◆ What is being asked ◆
Would you please restate the data exactly as it stands, apart from the pictures?

(Data records)

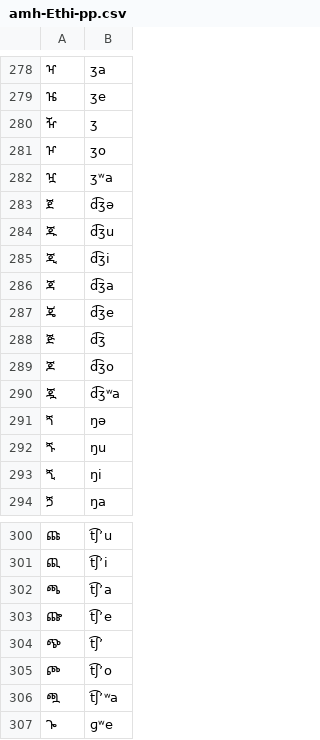
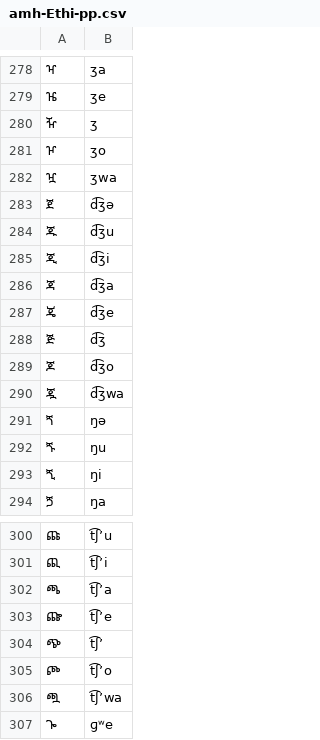
Before and after one commit to dmort27/epitran, a CSV file: epitran/data/map/amh-Ethi-pp.csv, drawn as a sheet; only a part is shown, gaps mark what is left out; the diff covers the shown part only; the diff names each change by its address in the sheet, - before the commit and + after, or states it on an @@ line.

```diff
--- a/epitran/data/map/amh-Ethi-pp.csv
+++ b/epitran/data/map/amh-Ethi-pp.csv
-B282: ʒʷa
+B282: ʒwa
-B290: d͡ʒʷa
+B290: d͡ʒwa
-B306: t͡ʃʼʷa
+B306: t͡ʃʼwa
```
Also changed, not shown: 14 edited cells elsewhere in this file.
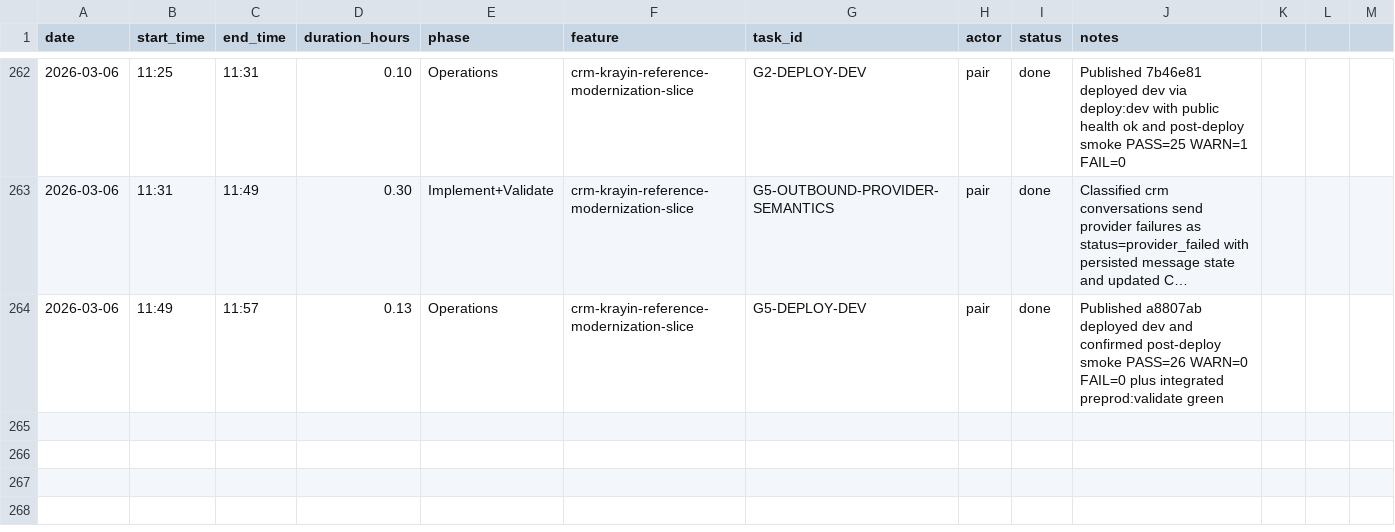
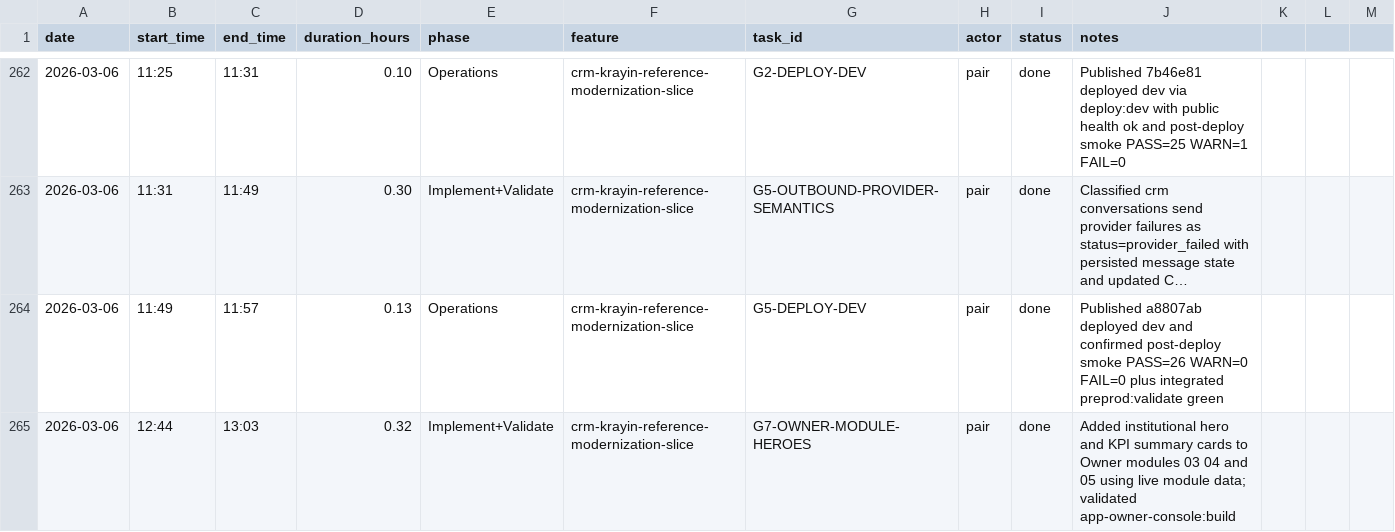
Before and after one commit to lucasricardolebre1984/SaaS, a CSV file: .specs/project/worklog.csv, drawn as a sheet; only a part is shown, gaps mark what is left out; long unchanged cells end in …; the diff names each change by its address in the sheet, - before the commit and + after, or states it on an @@ line.

Commit message:
feat(owner): add operational module heroes

```diff
--- a/.specs/project/worklog.csv
+++ b/.specs/project/worklog.csv
+row 265: 2026-03-06 | 12:44 | 13:03 | 0.32 | Implement+Validate | crm-krayin-reference-modernization-slice | G7-OWNER-MODULE-HEROES | pair | done | Added institutional hero and KPI summary cards to Owner modules 03 04 and 05 using live module data; validated app-owner-console:build
```
Also changed, not shown: .specs/project/costlog.csv, 3 other files.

◆ The answer ◆
Before and after one commit to dmort27/epitran, a CSV file: epitran/data/map/amh-Ethi-pp.csv, drawn as a sheet; only a part is shown, gaps mark what is left out; the diff covers the shown part only; the diff names each change by its address in the sheet, - before the commit and + after, or states it on an @@ line.

```diff
--- a/epitran/data/map/amh-Ethi-pp.csv
+++ b/epitran/data/map/amh-Ethi-pp.csv
-B282: ʒʷa
+B282: ʒwa
-B290: d͡ʒʷa
+B290: d͡ʒwa
-B306: t͡ʃʼʷa
+B306: t͡ʃʼwa
```
Also changed, not shown: 14 edited cells elsewhere in this file.
Before and after one commit to lucasricardolebre1984/SaaS, a CSV file: .specs/project/worklog.csv, drawn as a sheet; only a part is shown, gaps mark what is left out; long unchanged cells end in …; the diff names each change by its address in the sheet, - before the commit and + after, or states it on an @@ line.

Commit message:
feat(owner): add operational module heroes

```diff
--- a/.specs/project/worklog.csv
+++ b/.specs/project/worklog.csv
+row 265: 2026-03-06 | 12:44 | 13:03 | 0.32 | Implement+Validate | crm-krayin-reference-modernization-slice | G7-OWNER-MODULE-HEROES | pair | done | Added institutional hero and KPI summary cards to Owner modules 03 04 and 05 using live module data; validated app-owner-console:build
```
Also changed, not shown: .specs/project/costlog.csv, 3 other files.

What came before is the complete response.